Four years ago, Jason and I were touring the world. Because we could. Sometime in April, we were in Italy. I wanted to go back to Pompeii, so we did. It was one of those almost perfect days. We were staying at the B&B of a hilarious and charming Italian woman who spoke some English. Between her English and my Italian, we had some really funny conversations.
We got up early to catch the train. For anyone who has taken Italian trains, you understand why we got up early. The stop (or maybe it was a transfer?) we needed had some epic graffiti art that I admired as we waited. Eventually, we got to Pompeii.
It was Mediterranean spring and the weather was perfect; bright sunny and cloudless skies and about 70. Warm enough that we were sweating in the sun, but not so hot that we were melting. (In fairness, it might have been warmer, we were coming back from the South Pacific.) The interiors of the buildings were cool and just slightly damp, so it was like instant air conditioning when we walked into the baths or houses or other buildings. They wouldn’t let anyone in the brothel, despite the clearly labeled sign. (Brothels were labeled with carved penises on the walls of the buildings around them. The direction of the penis pointed towards the brothel, so you can literally follow the dicks to a brothel. Also, the Latin word for brothel is derived from the word for wolf, because of the howling. There is your fun history for the day.)
Most of the place smelled dusty, like sun-warmed stones and feet dragged on cobbles. Though we saw the major landmarks, we kept wandering out of the well-worn areas. At one point, we ended up outside the city walls, looking back into the city from the top of a hill. There was grass and poppies and wildflowers and I needed to pee. I found a bathroom and Jason found a fountain that had been re-plumbed and worked, even though it was the original stone face of the fountain. We ate the lunch we’d packed in the grass under a tree with a view of the grid of roads in Pompeii and the mountains in the distance. We didn’t see anyone else on that side of the wall. It was just the two of us, being us together.
We spent some time in the arena. The floor of the arena was covered in thick grass, though there weren’t as many wild flowers. There were a few other people, but the arena was large enough that my memory of them is as brightly colored blurs, not as real people. When we left there, we took some kind of wrong turn. Or right turn. I think we hit a dead end. We discovered that there is a vineyard in Pompeii which is in production. I’m sure that wine is exorbitantly expensive.
Somehow, we found our way around to the “front” or at least the part that visitors were being ushered into. There, the walls had signs explaining different buildings and there were many more tourists. One of them had bright red shoes, like mine.

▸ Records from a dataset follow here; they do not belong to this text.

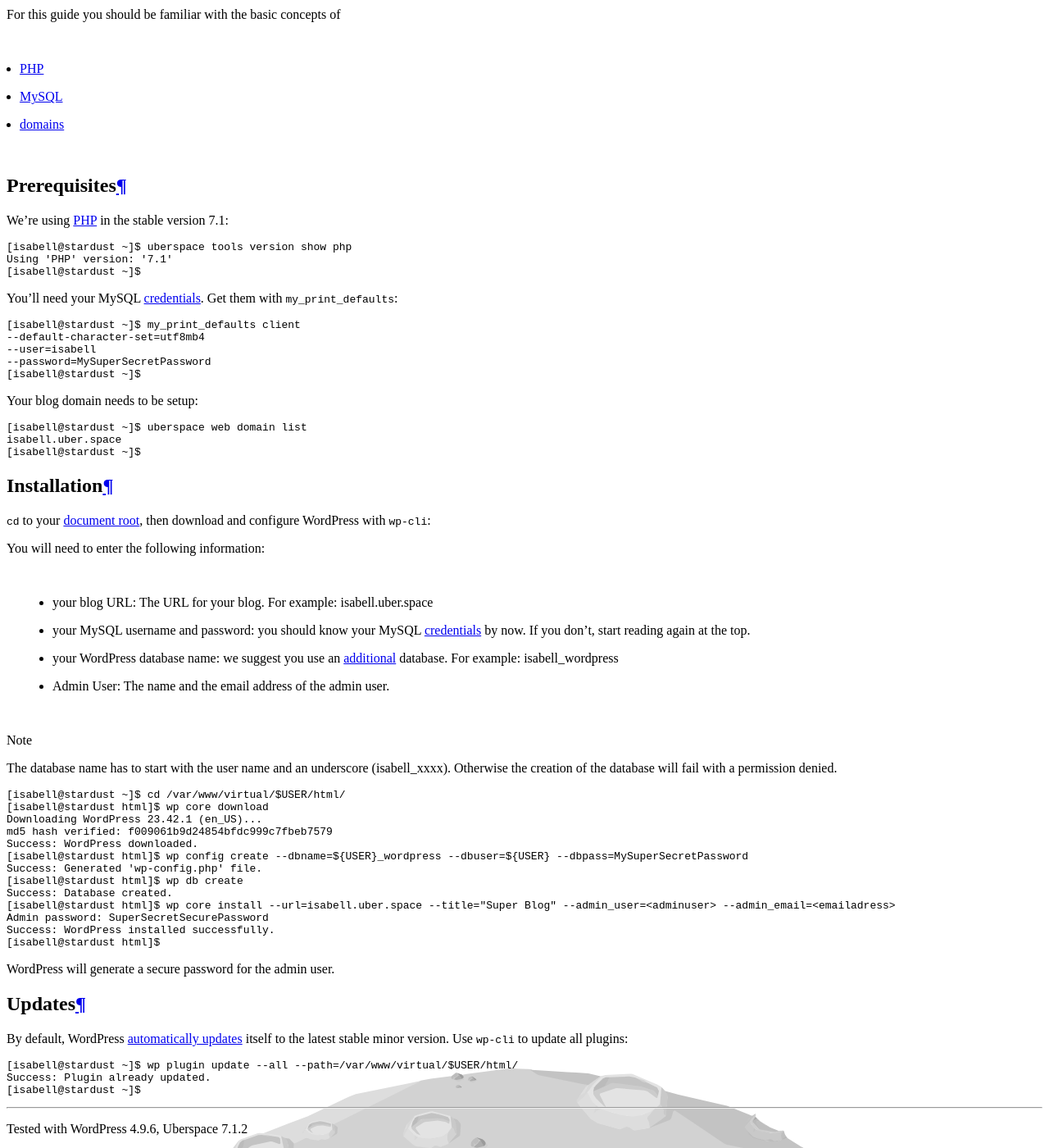
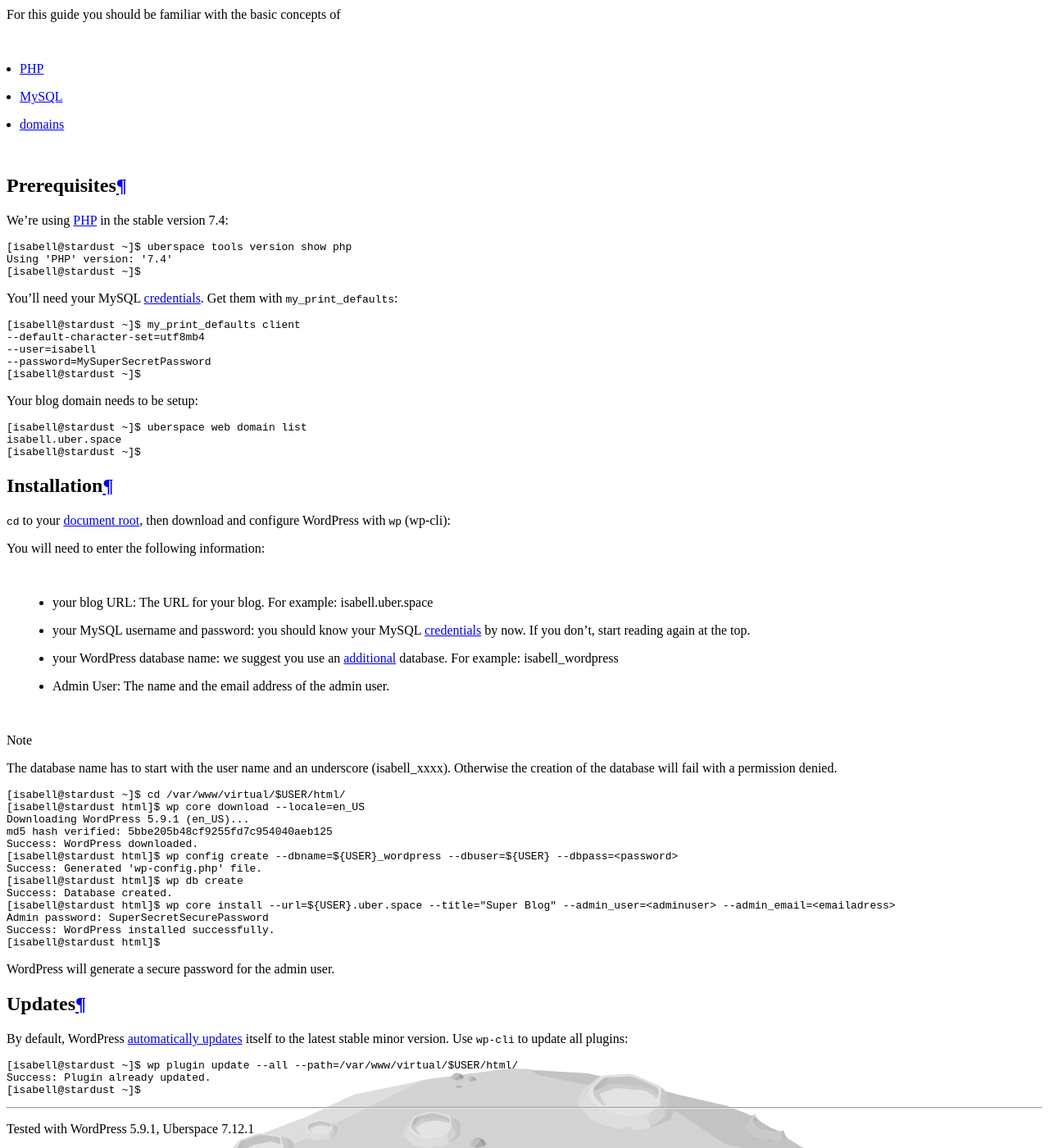
Before and after one commit to Uberspace/lab, a Sphinx documentation site: the page built from source/guide_wordpress.rst, in a window 1280 px wide and 1400 px high, scrolled down 4874 px. Shown: the whole window at 82% size. Built offline with Sphinx 7.4.7 and the Read the Docs theme 2.0.0, drawn with Linux system fonts in a browser that asks for light colours; grey boxes are pictures that could not be loaded.

Commit message:
[wordpress] Improve and update wordpress guide

```diff
--- a/source/guide_wordpress.rst
+++ b/source/guide_wordpress.rst
@@ -36,12 +36,12 @@
 Prerequisites
 =============
 
-We're using PHP_ in the stable version 7.1:
+We're using PHP_ in the stable version 7.4:
 
 ::
 
  [isabell@stardust ~]$ uberspace tools version show php
- Using 'PHP' version: '7.1'
+ Using 'PHP' version: '7.4'
  [isabell@stardust ~]$
 
 .. include:: includes/my-print-defaults.rst
@@ -53,7 +53,7 @@
 Installation
 ============
 
-``cd`` to your :manual:`document root <web-documentroot>`, then download and configure WordPress with ``wp-cli``:
+``cd`` to your :manual:`document root <web-documentroot>`, then download and configure WordPress with ``wp`` (wp-cli):
 
 You will need to enter the following information:
 
@@ -69,15 +69,15 @@
  :emphasize-lines: 1,6,10
 
  [isabell@stardust ~]$ cd /var/www/virtual/$USER/html/
- [isabell@stardust html]$ wp core download
- Downloading WordPress 23.42.1 (en_US)...
- md5 hash verified: f009061b9d24854bfdc999c7fbeb7579
+ [isabell@stardust html]$ wp core download --locale=en_US
+ Downloading WordPress 5.9.1 (en_US)...
+ md5 hash verified: 5bbe205b48cf9255fd7c954040aeb125
  Success: WordPress downloaded.
- [isabell@stardust html]$ wp config create --dbname=${USER}_wordpress --dbuser=${USER} --dbpass=MySuperSecretPassword
+ [isabell@stardust html]$ wp config create --dbname=${USER}_wordpress --dbuser=${USER} --dbpass=<password>
  Success: Generated 'wp-config.php' file.
  [isabell@stardust html]$ wp db create
  Success: Database created.
- [isabell@stardust html]$ wp core install --url=isabell.uber.space --title="Super Blog" --admin_user=<adminuser> --admin_email=<emailadress>
+ [isabell@stardust html]$ wp core install --url=${USER}.uber.space --title="Super Blog" --admin_user=<adminuser> --admin_email=<emailadress>
  Admin password: SuperSecretSecurePassword
  Success: WordPress installed successfully.
  [isabell@stardust html]$
@@ -97,10 +97,10 @@
 
 .. _Wordpress: https://wordpress.org
 .. _PHP: http://www.php.net/
-.. _automatically updates: https://codex.wordpress.org/Configuring_Automatic_Background_Updates
+.. _automatically updates: https://wordpress.org/support/article/configuring-automatic-background-updates/
 
 ----
 
-Tested with WordPress 4.9.6, Uberspace 7.1.2
+Tested with WordPress 5.9.1, Uberspace 7.12.1
 
 .. author_list::
```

Jason kept stopping when we were at the major landmarks, places like the Faun Statue. He would wander a bit and find just the right spot, then he would mess around on his phone. It was a little annoying, but also just Jason being himself so I’d ignored it all day. I finally asked him what he was doing when we were standing by a courtyard that had a mosaic or something in it. Or rather, I finally asked and actually listened to the answer.

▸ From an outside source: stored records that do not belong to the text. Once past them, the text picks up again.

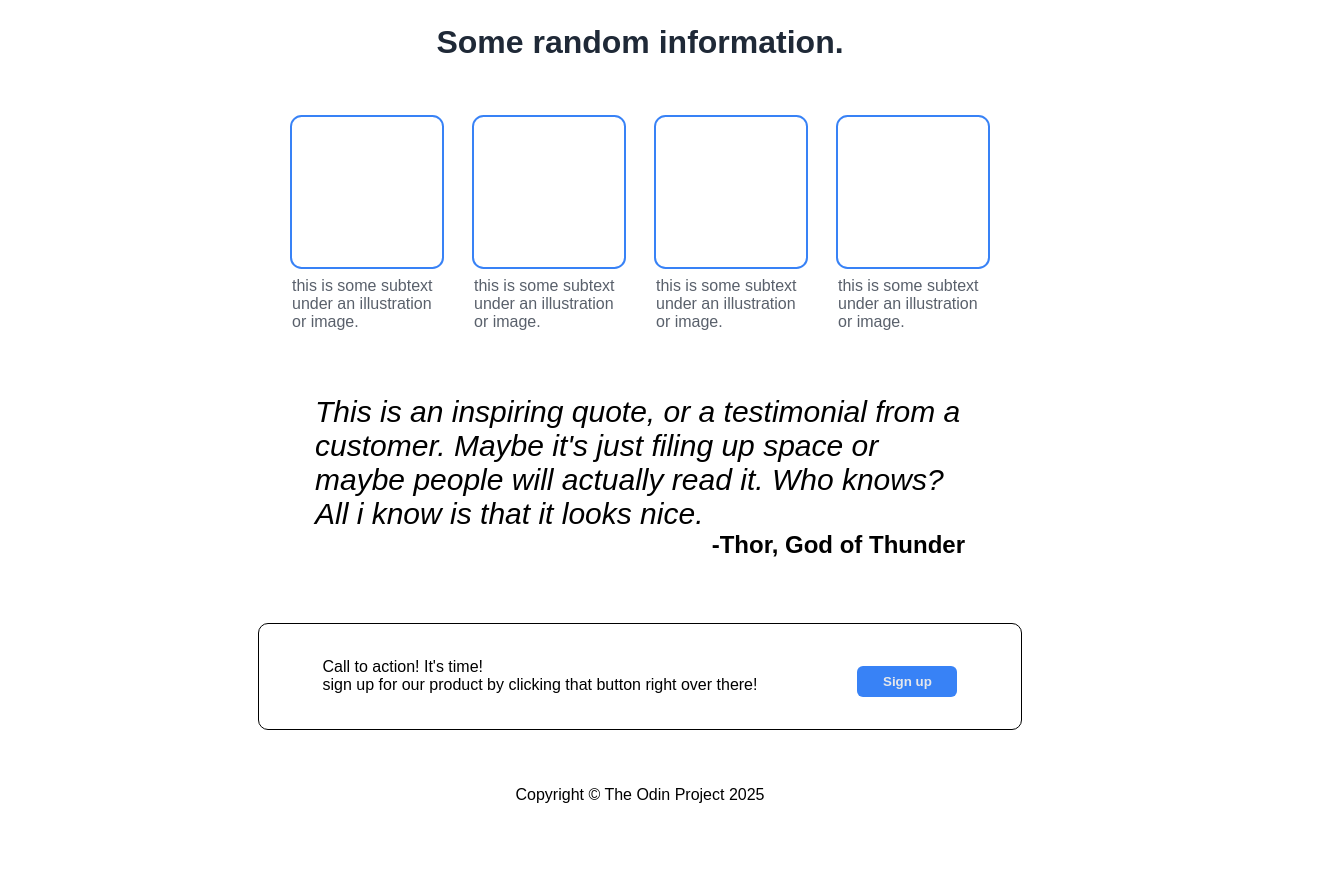
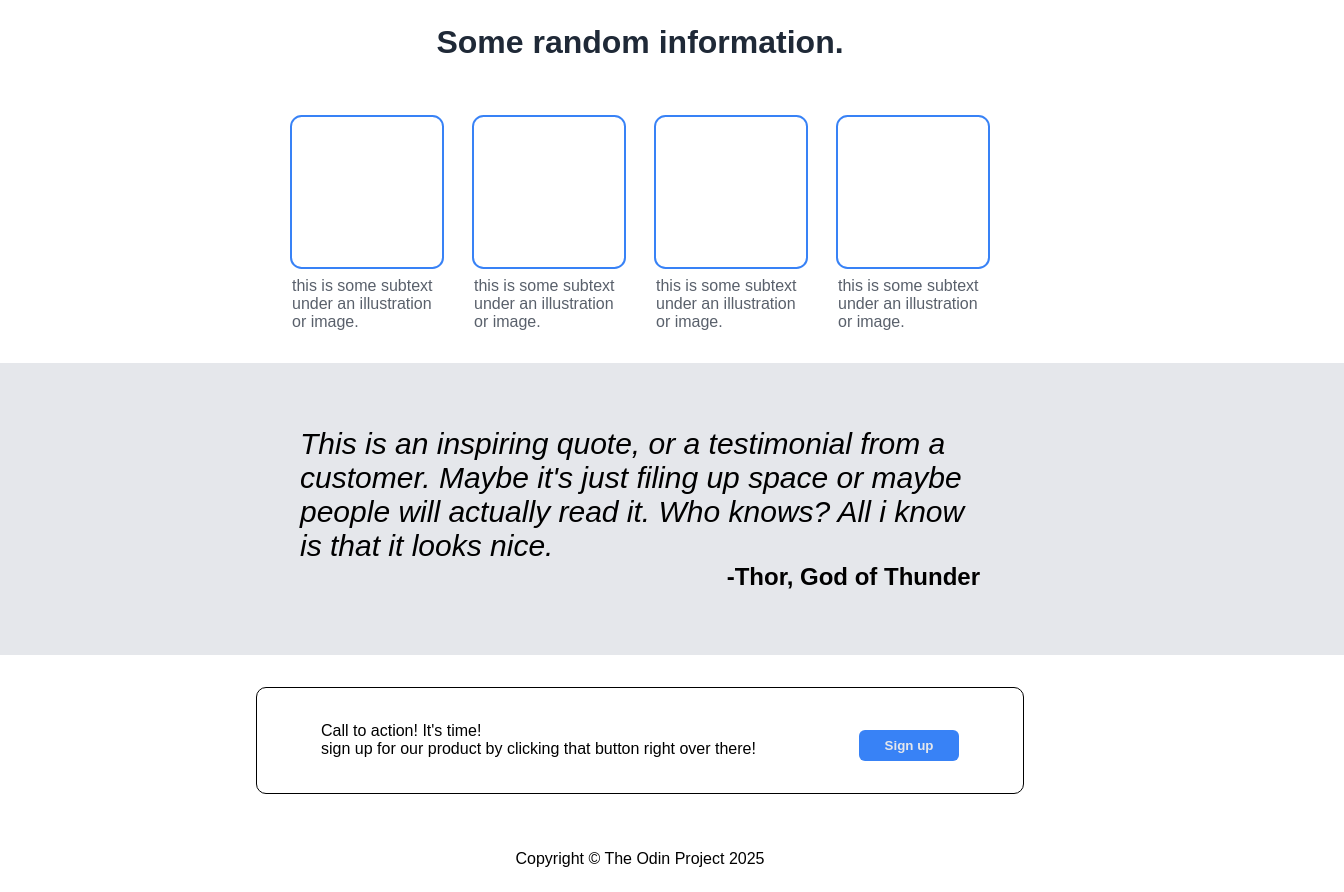
Before and after one commit to MuYvs/Landing-Page, a plain HTML site: page index.html in a window 1280 px wide. Shown: the part 529-1421 px from the top of the page, 1344 px wide, since content can reach past the window. Before the commit the page ends 1357 px from the top, so only its background shows below. Drawn offline with Linux system fonts and the light colour scheme.

Commit message:
Added styling to quote section.

```diff
--- a/style.css
+++ b/style.css
@@ -138,15 +138,23 @@ ul {
 .quote-section {
     display: flex;
     flex-direction: column;
-    padding: 32px;
-    width: 650px;
+    padding: 64px;
+    background-color: #E5E7EB;
+    width: 100%;
 }
 .quoter-container {
-    align-self: flex-end;
+    display: flex;
+    justify-content: flex-end;
+    width: 680px;
+    align-self: center;
+
 }
 .quote-container {
+    display: flex;
     font-size: 30px;
     font-style: italic;
+    width: 680px;
+    align-self: center;
 }
 .quoter {
     font-weight: 900;
@@ -156,10 +164,12 @@ ul {
 /*Sign-up Section*/
 
 .sign-up-container {
+    box-sizing: border-box;
     display: flex;
     padding: 32px 64px 32px;
     flex-direction: row;
     justify-content: space-between;
+    width: 768px;
     gap: 100px;
     border: 1px solid;
     border-radius: 10px;
```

We spent the rest of the afternoon with Jason teaching me to play Ingress. We only had one phone, so it was mostly me watching him and being curious. He couldn’t form any fields, because other people were also playing. But he ended up with keys from all over Pompeii. He ended up dropping a lot of them because they were filling his inventory too full, but I know he kept a couple of major ones.
(For those who don’t follow augmented reality games, Ingress is a game on your phone. Major landmarks like plaques, churches, and public art are “portals” which you can interact with. You try to tie different portals together to create fields. There is a super complex puzzle element and some minimal amount of plot. Look it up, it is a great way of seeing little bits of art you might otherwise miss.)
When the shadows were getting long enough to cover the streets from wall to wall, we started walking back to the train. We stopped the take some last photos in the amphitheater. There is one of Jason-as-Brighella that I took from “backstage” looking into the rows of seats. It isn’t one of my favorites from the trip, but it is an image that remains in my head.
By the time the train dropped us back in Napoli, Jason was hangry. Rather than go back to the B&B and try to figure out food, we stopped at the nearest place with cannoli on the menu. (The cannoli was for me.) The food was mediocre (for Italy) and the service was worse and it really didn’t matter. We weren’t looking for a culinary experience, we were looking for body fuel and time together. The poor service just gave us more time to talk about all the things we’d seen and all the plans we had when we got home.
I’m afraid these memories are going to scatter like beads off a string. I won’t be able to find them, to say a kind of rosary by running each memory over in my mind. I’m afraid that without Jason, no one will remember all the days, all the conversations, all the moments we had together. I’m afraid I’ll forget him. I’m afraid I’ll forget us.